__Task to complete__.
Every entry that follows should be repeated exactly; drop the images.

(Screenshot and code edit data)
------------------------------------------------

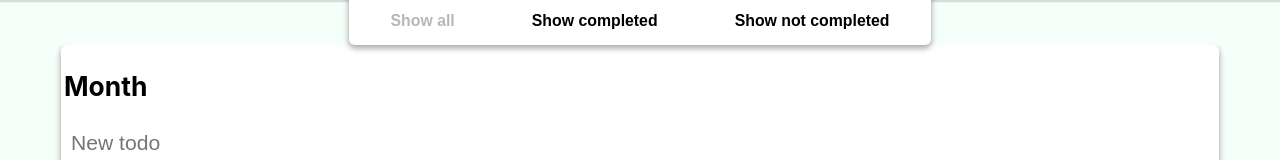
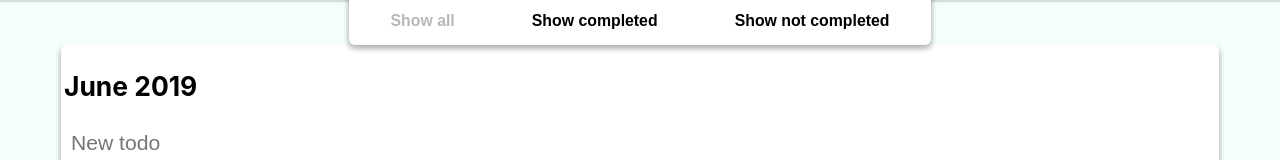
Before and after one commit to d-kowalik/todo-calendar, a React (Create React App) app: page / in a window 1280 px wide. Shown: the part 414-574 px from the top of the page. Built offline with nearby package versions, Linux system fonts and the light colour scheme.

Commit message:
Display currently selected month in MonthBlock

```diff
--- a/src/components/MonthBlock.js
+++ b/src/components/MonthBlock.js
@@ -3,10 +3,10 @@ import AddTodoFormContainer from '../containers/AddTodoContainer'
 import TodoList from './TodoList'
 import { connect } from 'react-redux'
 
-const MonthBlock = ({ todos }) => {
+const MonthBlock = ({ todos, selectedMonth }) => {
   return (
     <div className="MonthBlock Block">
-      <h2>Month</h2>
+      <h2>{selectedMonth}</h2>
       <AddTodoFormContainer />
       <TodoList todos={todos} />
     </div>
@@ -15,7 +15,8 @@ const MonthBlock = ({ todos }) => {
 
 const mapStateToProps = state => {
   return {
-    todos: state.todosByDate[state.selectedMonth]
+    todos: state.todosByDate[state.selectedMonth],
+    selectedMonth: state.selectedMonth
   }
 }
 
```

------------------------------------------------

__Response to this exercise__.
Before and after one commit to d-kowalik/todo-calendar, a React (Create React App) app: page / in a window 1280 px wide. Shown: the part 414-574 px from the top of the page. Built offline with nearby package versions, Linux system fonts and the light colour scheme.

Commit message:
Display currently selected month in MonthBlock

```diff
--- a/src/components/MonthBlock.js
+++ b/src/components/MonthBlock.js
@@ -3,10 +3,10 @@ import AddTodoFormContainer from '../containers/AddTodoContainer'
 import TodoList from './TodoList'
 import { connect } from 'react-redux'
 
-const MonthBlock = ({ todos }) => {
+const MonthBlock = ({ todos, selectedMonth }) => {
   return (
     <div className="MonthBlock Block">
-      <h2>Month</h2>
+      <h2>{selectedMonth}</h2>
       <AddTodoFormContainer />
       <TodoList todos={todos} />
     </div>
@@ -15,7 +15,8 @@ const MonthBlock = ({ todos }) => {
 
 const mapStateToProps = state => {
   return {
-    todos: state.todosByDate[state.selectedMonth]
+    todos: state.todosByDate[state.selectedMonth],
+    selectedMonth: state.selectedMonth
   }
 }
 
```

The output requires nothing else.